Speaking out to the news media for the first time on the matter, Poroshenko rebutted claims made by President Donald Trump and his allies that Biden, as U.S. vice president, sought the ouster of the country’s prosecutor general in 2016 to stop an investigation of a natural gas company where Hunter Biden sat on the board.
“The former vice president, at least in personal conversations, didn’t raise any requests to open or close any concrete cases,” Poroshenko said in a statement to Bloomberg News in response to questions. Poroshenko made similar comments to CNN and the Los Angeles Times in recent days.
Trump and his personal lawyer, Rudy Giuliani, have been pushing, without evidence, an accusation that Biden was abusing his role as the Obama administration’s point person on Ukraine to help his son. Trump’s telephone conversation with Poroshenko’s successor, Volodymyr Zelenskiy, in which he pressed Ukraine to investigate, is at the heart of a House impeachment inquiry.
Other current and former Ukrainian officials have also said they saw no substance to the accusations against Biden.
In his statement, Poroshenko said Viktor Shokin resigned as prosecutor general in 2016 after what he called “massive campaigns” by activists, members of parliament and the media seeking his removal. He noted that more than two-thirds of Parliament members voted in favor of Shokin’s resignation. Poroshenko accepted it, he said, “to restore public confidence and trust” in the prosecutor general’s office and as a way to “move the country forward.”
Poroshenko also said that Ukraine didn’t interfere in the 2016 U.S. election, rejecting an argument advanced by Trump and Giuliani as they’ve sought to undermine the origins of Special Counsel Robert Mueller’s probe into Russian election interference. He said he’d always sought to enlist “bipartisan support” for Ukraine in the U.S.
“It’s very important to secure such support at this moment,” Poroshenko said. “It should not be harmed as the result of internal processes in the U.S. and should not depend on the outcome of the U.S. presidential election.”
To contact the reporters on this story: Stephanie Baker in London at firstname.lastname@example.org;Daryna Krasnolutska in Kiev at email@example.com

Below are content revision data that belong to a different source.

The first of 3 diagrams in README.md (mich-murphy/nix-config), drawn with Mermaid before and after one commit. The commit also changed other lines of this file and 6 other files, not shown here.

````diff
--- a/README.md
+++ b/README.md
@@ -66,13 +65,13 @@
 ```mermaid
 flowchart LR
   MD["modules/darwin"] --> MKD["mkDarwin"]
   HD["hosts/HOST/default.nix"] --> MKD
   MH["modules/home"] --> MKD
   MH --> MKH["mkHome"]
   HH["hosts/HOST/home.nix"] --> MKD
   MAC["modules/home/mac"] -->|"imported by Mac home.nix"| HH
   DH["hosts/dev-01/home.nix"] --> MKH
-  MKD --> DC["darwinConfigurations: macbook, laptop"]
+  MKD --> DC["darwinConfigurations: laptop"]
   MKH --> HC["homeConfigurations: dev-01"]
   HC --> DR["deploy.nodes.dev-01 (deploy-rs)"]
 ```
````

To contact the editors responsible for this story: Jeffrey D Grocott at firstname.lastname@example.org, David S. Joachim
For more articles like this, please visit us at bloomberg.com
©2019 Bloomberg L.P.